I want to share my discomfort after meeting with Chief Minister Prithviraj Chavan yesterday evening (Thursday, 5 April, 7 pm). This meeting was about:
• Appointment of new State Information Commissioners to hear second appeals
• Implementation of Section 4 and proactive disclosure by public authorities
• Rollback of the RTI Rules amendment dated 16 Jan 2012.
Julio Ribeiro and Narayan Varma –- the leaders of Public Concern for Governance Trust (PCGT) — had sought this appointment, and they headed the delegation. Bhaskar Prabhu, S K Nangia, Nitai Mehta (Praja.org), Anil Galgali, Chetan Kothari, G R Vora and I were invited to participate in the discussion by the PCGT chiefs.
PCGT is still to issue a press release; it may do that tomorrow. But my friends who read about this meeting in the morning papers are phoning me to ask how I feel. They are asking: IS PRITHVIRAJ CHAVAN A GOOD MAN? Is he open minded? Are dialogues with him meaningful? Does he say what he means, and mean what he says? Can we expect good things to come out of him?
More particularly, they are asking: IS HE FAVOURABLY INCLINED TOWARDS RTI ACTIVISTS’ CONCERNS? Did he make meaningful promises? My friends don’t expect me to be formal; they expect me to bluntly say exactly what I think. So, here are my answers.
IS PRITHVIRAJ CHAVAN A GOOD MAN?
My feeling is, YES. He engages in dialogue openly. He makes his mind known in his discussion. Unlike typical politicians, Prithviraj Chavan speaks his mind openly. It appears that he is not conducting the meeting as a mere formality. He patiently hears you out without cutting you short. Sometimes, he reacts sharply if he hears a contrary viewpoint, but his body-language is not overbearing and authoritarian. He is an intelligent guy. You can communicate with him, provided you are not cowed down by him. And so, meaningful dialogue is possible; whether he follows up with necessary actions, only time will tell.
IS PRITHVIRAJ CHAVAN FAVOURABLY INCLINED TOWARDS RTI ACTIVISTS / CIVIL SOCIETY?
Alarmingly, NO. He holds us in low esteem. He considers RTI activists a nuisance. He feels it is unnecessary to take civil society members into confidence while making important policy decisions. He feels that only bureaucrats should be made information commissioners, and that there is no need to lay down any processes for the selection of State Information Commissioners.

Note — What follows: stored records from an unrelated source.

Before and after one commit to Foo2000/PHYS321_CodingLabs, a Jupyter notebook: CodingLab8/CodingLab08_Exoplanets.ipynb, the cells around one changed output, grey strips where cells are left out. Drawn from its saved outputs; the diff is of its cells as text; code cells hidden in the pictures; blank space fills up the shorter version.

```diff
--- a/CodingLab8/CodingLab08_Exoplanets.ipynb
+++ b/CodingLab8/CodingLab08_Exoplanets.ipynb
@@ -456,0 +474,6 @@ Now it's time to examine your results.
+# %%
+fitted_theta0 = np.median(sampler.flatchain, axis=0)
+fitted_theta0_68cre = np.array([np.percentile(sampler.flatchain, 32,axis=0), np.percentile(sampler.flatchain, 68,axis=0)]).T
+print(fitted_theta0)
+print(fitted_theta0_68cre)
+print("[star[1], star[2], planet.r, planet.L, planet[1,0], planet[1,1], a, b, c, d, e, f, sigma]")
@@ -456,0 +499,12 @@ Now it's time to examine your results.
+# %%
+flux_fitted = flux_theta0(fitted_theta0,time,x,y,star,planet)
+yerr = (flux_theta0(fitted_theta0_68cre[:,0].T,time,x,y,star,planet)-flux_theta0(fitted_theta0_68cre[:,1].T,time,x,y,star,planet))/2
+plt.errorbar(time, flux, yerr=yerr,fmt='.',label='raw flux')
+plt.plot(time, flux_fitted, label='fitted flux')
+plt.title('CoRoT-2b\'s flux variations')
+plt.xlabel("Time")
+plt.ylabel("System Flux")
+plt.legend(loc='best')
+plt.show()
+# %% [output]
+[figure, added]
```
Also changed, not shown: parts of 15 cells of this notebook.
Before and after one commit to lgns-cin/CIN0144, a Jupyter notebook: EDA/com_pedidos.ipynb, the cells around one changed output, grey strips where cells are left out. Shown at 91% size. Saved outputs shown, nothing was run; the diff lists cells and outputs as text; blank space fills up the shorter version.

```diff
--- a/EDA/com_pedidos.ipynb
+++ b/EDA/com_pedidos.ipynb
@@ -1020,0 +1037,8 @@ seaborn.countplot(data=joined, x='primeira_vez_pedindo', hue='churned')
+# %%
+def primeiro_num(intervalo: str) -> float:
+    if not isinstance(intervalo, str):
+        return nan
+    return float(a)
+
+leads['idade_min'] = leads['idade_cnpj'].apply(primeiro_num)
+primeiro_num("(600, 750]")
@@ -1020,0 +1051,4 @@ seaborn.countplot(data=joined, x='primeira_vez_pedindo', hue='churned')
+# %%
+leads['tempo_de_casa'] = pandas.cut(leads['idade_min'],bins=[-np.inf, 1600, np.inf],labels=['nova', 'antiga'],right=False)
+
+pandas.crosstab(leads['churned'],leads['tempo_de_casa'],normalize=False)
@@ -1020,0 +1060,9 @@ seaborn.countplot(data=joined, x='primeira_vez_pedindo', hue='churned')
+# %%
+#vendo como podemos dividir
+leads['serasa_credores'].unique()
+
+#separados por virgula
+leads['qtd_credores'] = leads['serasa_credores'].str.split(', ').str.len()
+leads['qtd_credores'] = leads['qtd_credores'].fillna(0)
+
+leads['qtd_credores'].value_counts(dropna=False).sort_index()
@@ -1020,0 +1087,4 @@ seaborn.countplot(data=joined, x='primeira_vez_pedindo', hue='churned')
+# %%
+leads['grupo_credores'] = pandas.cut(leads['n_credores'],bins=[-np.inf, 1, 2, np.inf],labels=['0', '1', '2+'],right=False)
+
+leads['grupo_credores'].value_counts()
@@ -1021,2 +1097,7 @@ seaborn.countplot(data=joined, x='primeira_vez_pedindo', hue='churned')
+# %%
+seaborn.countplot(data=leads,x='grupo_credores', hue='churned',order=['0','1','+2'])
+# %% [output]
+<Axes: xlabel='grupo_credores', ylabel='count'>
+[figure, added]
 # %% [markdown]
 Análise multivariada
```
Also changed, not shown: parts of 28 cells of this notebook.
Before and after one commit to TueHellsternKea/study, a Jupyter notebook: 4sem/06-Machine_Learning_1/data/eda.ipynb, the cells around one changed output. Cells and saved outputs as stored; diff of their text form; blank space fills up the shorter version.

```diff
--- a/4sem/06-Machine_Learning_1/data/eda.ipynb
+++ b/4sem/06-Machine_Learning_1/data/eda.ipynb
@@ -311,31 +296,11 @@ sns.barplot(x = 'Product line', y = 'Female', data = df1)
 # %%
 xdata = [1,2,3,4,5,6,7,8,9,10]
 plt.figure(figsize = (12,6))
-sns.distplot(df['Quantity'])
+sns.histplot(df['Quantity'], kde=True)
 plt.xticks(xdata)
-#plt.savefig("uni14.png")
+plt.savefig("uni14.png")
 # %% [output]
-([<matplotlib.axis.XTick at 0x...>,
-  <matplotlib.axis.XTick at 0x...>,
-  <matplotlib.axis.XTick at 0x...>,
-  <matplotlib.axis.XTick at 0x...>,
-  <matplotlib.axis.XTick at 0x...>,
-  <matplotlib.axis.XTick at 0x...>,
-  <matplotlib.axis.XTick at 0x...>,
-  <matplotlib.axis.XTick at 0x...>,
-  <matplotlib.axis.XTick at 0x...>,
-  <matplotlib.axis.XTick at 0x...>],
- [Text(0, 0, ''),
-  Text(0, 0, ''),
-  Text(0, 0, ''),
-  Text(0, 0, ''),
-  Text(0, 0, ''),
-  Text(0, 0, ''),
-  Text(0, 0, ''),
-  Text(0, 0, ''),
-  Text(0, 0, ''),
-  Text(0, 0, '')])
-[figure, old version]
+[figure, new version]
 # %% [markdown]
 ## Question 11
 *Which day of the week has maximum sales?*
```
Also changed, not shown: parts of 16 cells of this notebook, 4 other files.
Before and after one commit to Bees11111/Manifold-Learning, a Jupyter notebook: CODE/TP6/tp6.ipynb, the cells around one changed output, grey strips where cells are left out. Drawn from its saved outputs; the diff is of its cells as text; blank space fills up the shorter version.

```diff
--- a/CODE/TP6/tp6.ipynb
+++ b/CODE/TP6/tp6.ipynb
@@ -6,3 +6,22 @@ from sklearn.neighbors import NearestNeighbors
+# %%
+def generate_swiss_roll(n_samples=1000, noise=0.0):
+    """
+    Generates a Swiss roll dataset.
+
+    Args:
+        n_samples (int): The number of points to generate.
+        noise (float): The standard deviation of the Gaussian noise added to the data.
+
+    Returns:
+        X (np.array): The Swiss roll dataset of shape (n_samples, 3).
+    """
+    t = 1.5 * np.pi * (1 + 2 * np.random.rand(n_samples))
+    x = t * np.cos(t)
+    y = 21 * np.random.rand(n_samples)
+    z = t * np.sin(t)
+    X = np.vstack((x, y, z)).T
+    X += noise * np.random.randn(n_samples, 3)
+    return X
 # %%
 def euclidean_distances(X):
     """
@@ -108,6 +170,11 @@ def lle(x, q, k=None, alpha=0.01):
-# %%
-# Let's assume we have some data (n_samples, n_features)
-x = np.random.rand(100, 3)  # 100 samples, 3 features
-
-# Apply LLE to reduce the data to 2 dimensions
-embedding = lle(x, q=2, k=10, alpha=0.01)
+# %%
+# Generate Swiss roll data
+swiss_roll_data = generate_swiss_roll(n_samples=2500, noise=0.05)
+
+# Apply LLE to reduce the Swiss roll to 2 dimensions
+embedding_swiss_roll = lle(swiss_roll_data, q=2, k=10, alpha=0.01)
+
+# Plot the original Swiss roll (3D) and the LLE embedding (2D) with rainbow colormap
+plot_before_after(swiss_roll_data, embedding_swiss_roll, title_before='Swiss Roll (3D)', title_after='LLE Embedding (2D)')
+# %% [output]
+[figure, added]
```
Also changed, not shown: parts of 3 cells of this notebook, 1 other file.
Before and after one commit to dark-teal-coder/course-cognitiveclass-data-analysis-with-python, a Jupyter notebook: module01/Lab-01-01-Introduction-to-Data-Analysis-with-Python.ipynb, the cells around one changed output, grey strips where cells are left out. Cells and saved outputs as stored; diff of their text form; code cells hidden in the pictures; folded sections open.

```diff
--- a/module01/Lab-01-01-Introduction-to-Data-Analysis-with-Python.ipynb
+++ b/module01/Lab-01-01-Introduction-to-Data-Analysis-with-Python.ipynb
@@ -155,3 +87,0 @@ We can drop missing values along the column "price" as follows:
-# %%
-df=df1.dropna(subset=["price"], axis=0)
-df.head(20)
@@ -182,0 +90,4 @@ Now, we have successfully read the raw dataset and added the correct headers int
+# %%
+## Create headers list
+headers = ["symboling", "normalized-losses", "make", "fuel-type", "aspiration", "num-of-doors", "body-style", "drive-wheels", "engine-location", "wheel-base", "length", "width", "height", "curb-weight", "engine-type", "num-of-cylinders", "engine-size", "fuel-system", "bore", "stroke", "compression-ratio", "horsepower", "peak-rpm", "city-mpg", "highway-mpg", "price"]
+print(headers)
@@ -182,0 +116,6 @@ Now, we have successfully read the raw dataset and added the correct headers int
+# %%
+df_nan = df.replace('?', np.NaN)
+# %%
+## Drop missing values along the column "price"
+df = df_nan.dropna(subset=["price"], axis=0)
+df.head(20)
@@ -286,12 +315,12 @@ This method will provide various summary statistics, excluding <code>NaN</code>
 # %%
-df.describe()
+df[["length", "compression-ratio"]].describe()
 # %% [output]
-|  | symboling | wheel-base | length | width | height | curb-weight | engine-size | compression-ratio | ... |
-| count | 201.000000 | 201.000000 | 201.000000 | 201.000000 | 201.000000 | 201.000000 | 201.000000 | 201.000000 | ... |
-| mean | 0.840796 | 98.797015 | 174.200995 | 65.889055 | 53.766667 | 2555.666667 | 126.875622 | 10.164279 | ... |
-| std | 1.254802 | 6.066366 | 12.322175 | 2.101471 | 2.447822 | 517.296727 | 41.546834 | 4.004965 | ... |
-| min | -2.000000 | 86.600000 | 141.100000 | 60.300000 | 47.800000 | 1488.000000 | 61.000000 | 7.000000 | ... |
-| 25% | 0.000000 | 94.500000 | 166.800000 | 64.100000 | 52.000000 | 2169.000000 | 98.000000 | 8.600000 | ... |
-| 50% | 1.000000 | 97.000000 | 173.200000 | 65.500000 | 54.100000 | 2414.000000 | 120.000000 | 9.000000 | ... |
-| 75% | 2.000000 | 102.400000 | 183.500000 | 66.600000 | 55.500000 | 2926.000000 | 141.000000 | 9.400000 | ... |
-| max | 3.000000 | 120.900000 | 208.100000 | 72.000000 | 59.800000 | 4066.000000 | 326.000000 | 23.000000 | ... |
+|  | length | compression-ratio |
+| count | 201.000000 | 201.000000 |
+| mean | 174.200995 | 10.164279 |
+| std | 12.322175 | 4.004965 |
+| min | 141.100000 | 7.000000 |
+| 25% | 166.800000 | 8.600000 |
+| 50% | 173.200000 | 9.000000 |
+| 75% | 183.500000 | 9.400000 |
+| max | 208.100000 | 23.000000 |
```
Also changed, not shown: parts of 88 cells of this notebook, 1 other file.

WHAT EXACTLY DID HE SAY?
1) NON-INCLUSION OF CIVIL SOCIETY IN SIC, NON-TRANSPARENT PROCESSES TO CONTINUE. Narayan Varma and Julio Ribeiro stressed the urgent need to appoint Information Commissioners, so that the rising pendency of cases would be checked. (It is currently about 24,000 and rising at over 2,000 per month.) The CM responded by lamenting that there was a shortage of good good retired IAS and IPS officers for the post of Information Commissioner. He said that DOPT was only assigning only seven new IAS officers to Maharashtra every year, whereas the need was for 15. G R Vora and I argued that he should select members of civil society, and for this, he should solicit applications. “Civil society? I don’t think so,” Prithviraj Chavan shot back. “Good implementation of the RTI Act has mainly happened due to former civil servants,” he said, while adding something about different people having different paces of working – probably so that we would not raise the issue of Shailesh Gandhi being the fastest-working Information Commissioner. He added that people were free to apply, but he would not invite applications. He was adamant that the selection of SICs would continue to happen at the pleasure and sole discretion of the powers-that-be.
2) NO NEED TO CONSULT RTI ACTIVISTS ON RTI RULES AMENDMENT. When this issue was raised by Bhaskar Prabhu, G R Vora and I, he shot back, “RTI activists? People are making a business of being RTI Activists! We may have to hold a public consultation, but we don’t have to listen to anybody and everybody who calls himself an RTI activist.” Later on, Prithviraj Chavan made a wry face and remarked that it was a waste of time to consult the general public.
WHAT DO I TAKE AWAY FROM THIS MEETING?
For open and inclusive selection of Information Commissioners, and for the rollback of the Maharashtra RTI rules amendment, we must campaign hard, and the time is now. We must gain the support of the aam aadmi as well as stalwarts like Aruna Roy. Otherwise, the new rules amendment will become part of the accepted system. The government will gain the freedom to make any rule changes at their own sweet will, and we will be reduced to grumbling bystanders. This must not happen at any cost.
PCGT filed a PIL for appointment of Information Commissioners three months ago, and it has still not been heard for admission. Instead of waiting passively for the judiciary to come to our rescue, we must build up substantial public awareness and sentiments. Prithviraj Chavan may be a good man, but he will not give us our Right to Information on a platter. We will have to work hard for it.